For a single film, there are very few titles that have affected the science fiction drama in the same way that Ridley Scott’s Blade Runner from 1982 has done. From its perspective on the original Do Androids Dream Of Electric Sheep to its influence on current genres such as anime in the form of Ghost In The Shell, to Akira. Blade Runner has separated itself amongst the decades of a very ‘Cyberpunk-Esq’ ideology to one that is continually being revisited.
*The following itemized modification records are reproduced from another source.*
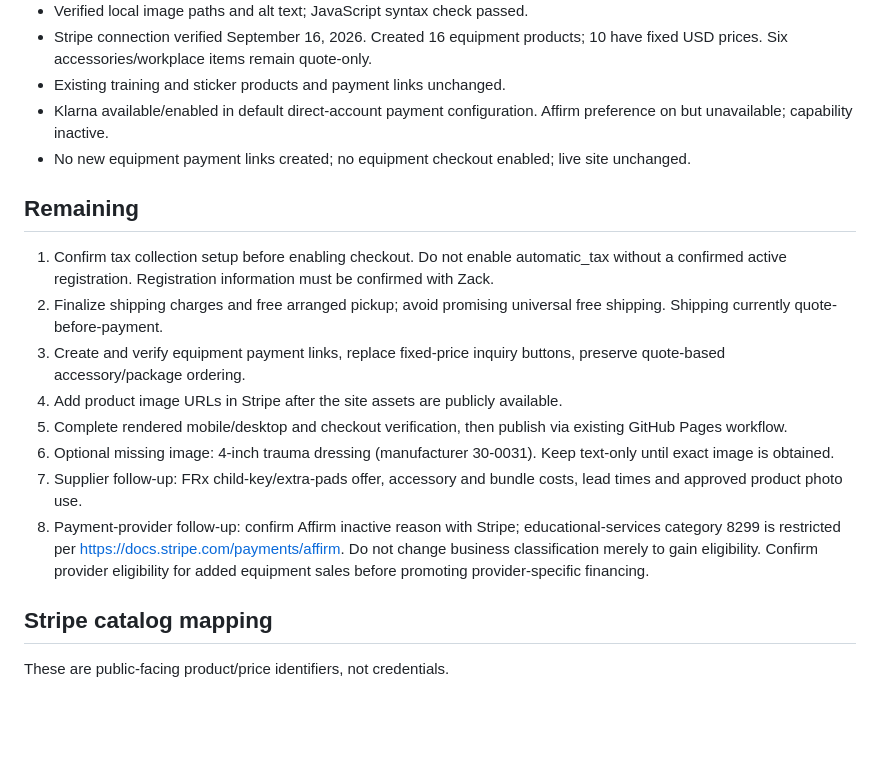
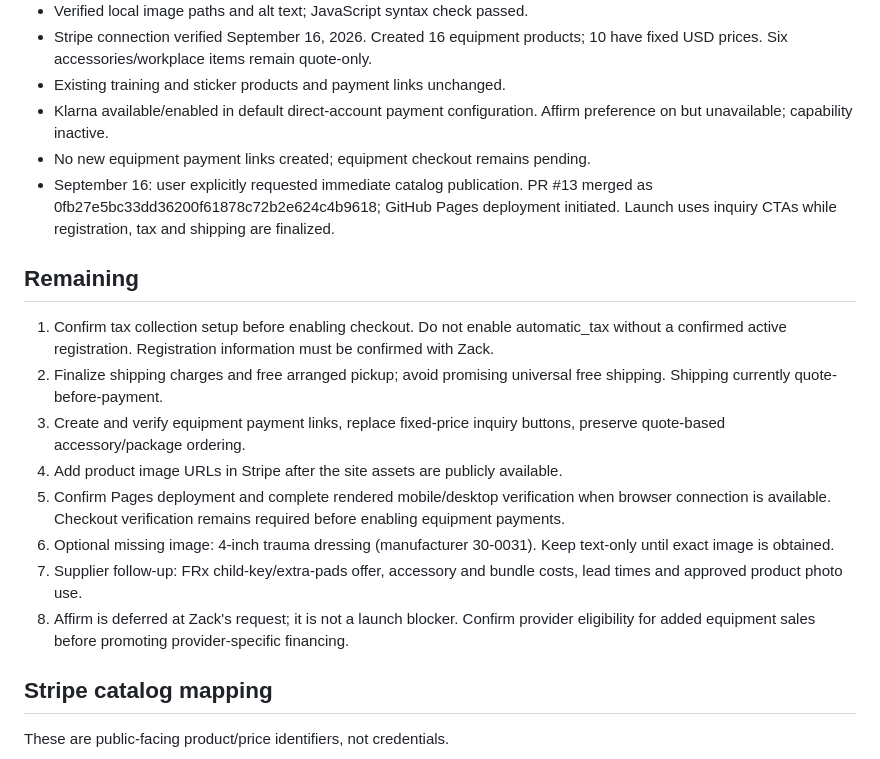
Before and after one commit to ValleyRescueTraining/Valleyrescuetraining, a Markdown page: docs/store-progress.md, the part around the change. Drawn GitHub-style; blank space fills up the shorter version.

Commit message:
Record catalog publication and checkout follow-up

```diff
--- a/docs/store-progress.md
+++ b/docs/store-progress.md
@@ -10,17 +10,18 @@ Finish the existing GitHub Pages store with individual products, workplace packa
 - Stripe connection verified September 16, 2026. Created 16 equipment products; 10 have fixed USD prices. Six accessories/workplace items remain quote-only.
 - Existing training and sticker products and payment links unchanged.
 - Klarna available/enabled in default direct-account payment configuration. Affirm preference on but unavailable; capability inactive.
-- No new equipment payment links created; no equipment checkout enabled; live site unchanged.
+- No new equipment payment links created; equipment checkout remains pending.
+- September 16: user explicitly requested immediate catalog publication. PR #13 merged as 0fb27e5bc33dd36200f61878c72b2e624c4b9618; GitHub Pages deployment initiated. Launch uses inquiry CTAs while registration, tax and shipping are finalized.
 
 ## Remaining
 1. Confirm tax collection setup before enabling checkout. Do not enable automatic_tax without a confirmed active registration. Registration information must be confirmed with Zack.
 2. Finalize shipping charges and free arranged pickup; avoid promising universal free shipping. Shipping currently quote-before-payment.
 3. Create and verify equipment payment links, replace fixed-price inquiry buttons, preserve quote-based accessory/package ordering.
 4. Add product image URLs in Stripe after the site assets are publicly available.
-5. Complete rendered mobile/desktop and checkout verification, then publish via existing GitHub Pages workflow.
+5. Confirm Pages deployment and complete rendered mobile/desktop verification when browser connection is available. Checkout verification remains required before enabling equipment payments.
 6. Optional missing image: 4-inch trauma dressing (manufacturer 30-0031). Keep text-only until exact image is obtained.
 7. Supplier follow-up: FRx child-key/extra-pads offer, accessory and bundle costs, lead times and approved product photo use.
-8. Payment-provider follow-up: confirm Affirm inactive reason with Stripe; educational-services category 8299 is restricted per https://docs.stripe.com/payments/affirm. Do not change business classification merely to gain eligibility. Confirm provider eligibility for added equipment sales before promoting provider-specific financing.
+8. Affirm is deferred at Zack's request; it is not a launch blocker. Confirm provider eligibility for added equipment sales before promoting provider-specific financing.
 
 ## Stripe catalog mapping
 These are public-facing product/price identifiers, not credentials.
```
Because of this, Titan Comics has moved forward with its own Blade Runner: Origin comic, which not only has influence from the original film, but also Blade Runner 2049, and created a prequel for The Replicants that will take place in 2009, as opposed to the original concept which occurred in November of 2019. This story will usher in the story of said Replicants before they were essentially perfected (Rutger Howard) and showcasing what this class had looked like during their original inception, dedicating itself to humanity that cared less for environmentalism and humanity, in the pursuit of progress and technology. Thus pushing forward this artificial ideology of “I am” as opposed to “I will”.
Joined by EVP of Titan Comics and Forbidden Planet TV’s, Andrew Sumner, as well as Authors K. Perkins (Supergirl), Mellow Brown (American Gods), and Mark Johnson (Blade Runner 2019), and Senior Creative Editor David Leach (David Leach Conquers the Universe), the discussion on what makes this world so unique, and most importantly influential became the focus of the panel. Each of which provided their own experiences and history with the title from the original 1982 film, up to how they view the current run of the title and its current effect in parallel with current reality. Mellow Brown specifically touched on how things such as “big screen televisions” and “smartphones” are to establish their purpose in this world so as not to create a specific dissonance for the audience. This is a story of specialized inaccessibility, and to push the limits of what would happen if people had a plug pulled on them, and the exploration of this world as a result of such consequences.
Andrew Sumner had done an excellent job expressing this discussion forward stating “in regards to this world, I would have never met the people I would have before” and while this might seem depressing in the course of the current isolated world, it does build towards this ideological world that Ridley Scott had created decades before.
This is an extremely in-depth analysis of what the world of Blade Runner is becoming, rather than what it is, and it truly makes the story more vast and diverse. Issue #1 of Blade Runner: Origin was released on March 10th, 2021, Issue #2 on March 24th, 2021 and is expected to continue into Issue #3 on April 21st, 2021.